Each of these parameters describes the extent to which the liquid crystal sample is ordered. Positional order refers to the extent to which an average molecule or group of molecules shows translational symmetry (as crystalline material shows). Orientational order, as discussed above, represents a measure of the tendency of the molecules to align along the director on a long-range basis. Bond Orientational Order describes a line joining the centers of nearest-neighbor molecules without requiring a regular spacing along that line. Thus, a relatively long-range order with respect to the line of centers but only short range positional order along that line. (See discussion of hexatic phases in a text such as Chandrasekhar, Liquid Crystals)
Most liquid crystal compounds exhibit polymorphism,
or a condition where more than one phase is observed in the liquid crystalline
state. The term mesophase is used to describe the "subphases" of liquid
crystal materials. Mesophases are formed by changing the amount of order
in the sample, either by imposing order in only one or two dimensions,
or by allowing the molecules to have a degree of translational motion.
The following section describes the mesophases of liquid crystals in greater
Liquid Crystal Phases
The liquid crystal state is a distinct phase of matter observed between the crystalline (solid) and isotropic (liquid) states.
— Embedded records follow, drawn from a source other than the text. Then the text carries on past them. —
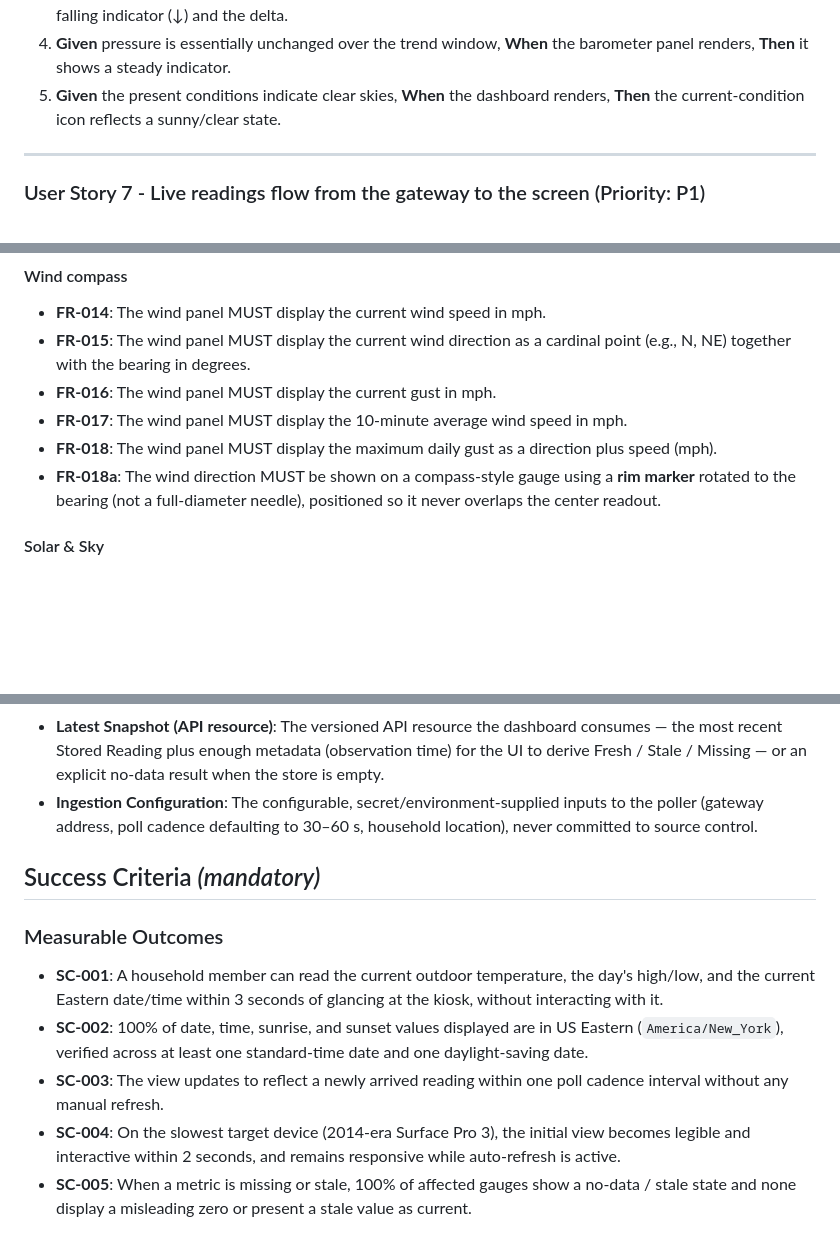
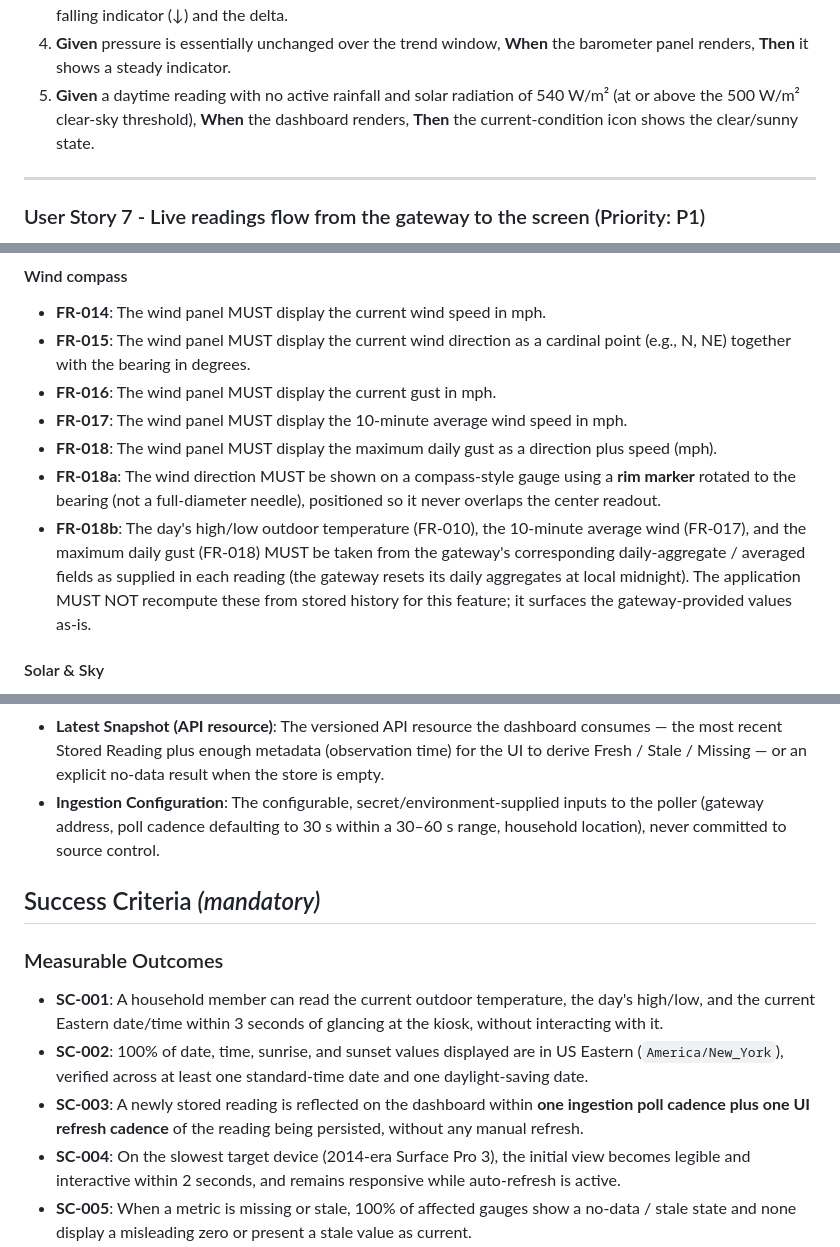
Before and after one commit to sstjean/ecowitt-dashboard, a Markdown page: specs/001-live-dashboard/spec.md, 3 parts joined by grey strips. Rendered like a GitHub page; blank space fills up the shorter version.

```diff
--- a/specs/001-live-dashboard/spec.md
+++ b/specs/001-live-dashboard/spec.md
@@ -258,8 +278,9 @@ the condition icon reflects it.
    panel renders, **Then** it shows a falling indicator (↓) and the delta.
 4. **Given** pressure is essentially unchanged over the trend window, **When** the
    barometer panel renders, **Then** it shows a steady indicator.
-5. **Given** the present conditions indicate clear skies, **When** the dashboard
-   renders, **Then** the current-condition icon reflects a sunny/clear state.
+5. **Given** a daytime reading with no active rainfall and solar radiation of
+   540 W/m² (at or above the 500 W/m² clear-sky threshold), **When** the dashboard
+   renders, **Then** the current-condition icon shows the clear/sunny state.
 
 ---
 
@@ -502,6 +527,12 @@ surface (eventually flipping to Stale) until a valid poll succeeds.
 - **FR-018a**: The wind direction MUST be shown on a compass-style gauge using a
   **rim marker** rotated to the bearing (not a full-diameter needle), positioned so
   it never overlaps the center readout.
+- **FR-018b**: The day's high/low outdoor temperature (FR-010), the 10-minute
+  average wind (FR-017), and the maximum daily gust (FR-018) MUST be taken from the
+  gateway's corresponding daily-aggregate / averaged fields as supplied in each
+  reading (the gateway resets its daily aggregates at local midnight). The
+  application MUST NOT recompute these from stored history for this feature; it
+  surfaces the gateway-provided values as-is.
 
 #### Solar & Sky
 
@@ -701,8 +754,8 @@ surface (eventually flipping to Stale) until a valid poll succeeds.
   for the UI to derive Fresh / Stale / Missing — or an explicit no-data result when
   the store is empty.
 - **Ingestion Configuration**: The configurable, secret/environment-supplied inputs
-  to the poller (gateway address, poll cadence defaulting to 30–60 s, household
-  location), never committed to source control.
+  to the poller (gateway address, poll cadence defaulting to 30 s within a 30–60 s
+  range, household location), never committed to source control.
 
 ## Success Criteria *(mandatory)*
 
@@ -714,8 +767,9 @@ surface (eventually flipping to Stale) until a valid poll succeeds.
 - **SC-002**: 100% of date, time, sunrise, and sunset values displayed are in US
   Eastern (`America/New_York`), verified across at least one standard-time date and
   one daylight-saving date.
-- **SC-003**: The view updates to reflect a newly arrived reading within one poll
-  cadence interval without any manual refresh.
+- **SC-003**: A newly stored reading is reflected on the dashboard within **one
+  ingestion poll cadence plus one UI refresh cadence** of the reading being
+  persisted, without any manual refresh.
 - **SC-004**: On the slowest target device (2014-era Surface Pro 3), the initial
   view becomes legible and interactive within 2 seconds, and remains responsive
   while auto-refresh is active.
```
Also changed, not shown: other parts of specs/001-live-dashboard/spec.md (+61 -13 lines).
There are many types of liquid crystal states, depending upon the amount of order in the material. This section will explain the phase behavior of liquid crystal materials.
The nematic liquid crystal phase is characterized by molecules that have no positional order but tend to point in the same direction (along the director). In the following diagram, notice that the molecules point vertically but are arranged with no particular order.
A special class of nematic liquid crystals is called chiral nematic. Chiral refers to the unique ability to selectively reflect one component of circularly polarized light. The term chiral nematic is used interchangeably with cholesteric. Refer to the section on cholesteric liquid crystals for more information about this mesophase.
The word "smectic" is derived from the Greek word for soap. This seemingly ambiguous origin is explained by the fact that the thick, slippery substance often found at the bottom of a soap dish is actually a type of smectic liquid crystal.
The smectic state is another distinct mesophase of liquid crystal substances. Molecules in this phase show a degree of translational order not present in the nematic. In the smectic state, the molecules maintain the general orientational order of nematics, but also tend to align themselves in layers or planes. Motion is restricted to within these planes, and separate planes are observed to flow past each other. The increased order means that the smectic state is more "solid-like" than the nematic.
The cholesteric (or chiral nematic) liquid crystal phase is typically composed of nematic mesogenic molecules containing a chiral center which produces intermolecular forces that favor alignment between molecules at a slight angle to one another. This leads to the formation of a structure which can be visualized as a stack of very thin 2-D nematic-like layers with the director in each layer twisted with respect to those above and below. In this structure, the directors actually form in a continuous helical pattern about the layer normal as illustrated by the black arrow in the following figure and animation. The black arrow in the animation represents director orientation in the succession of layers along the stack.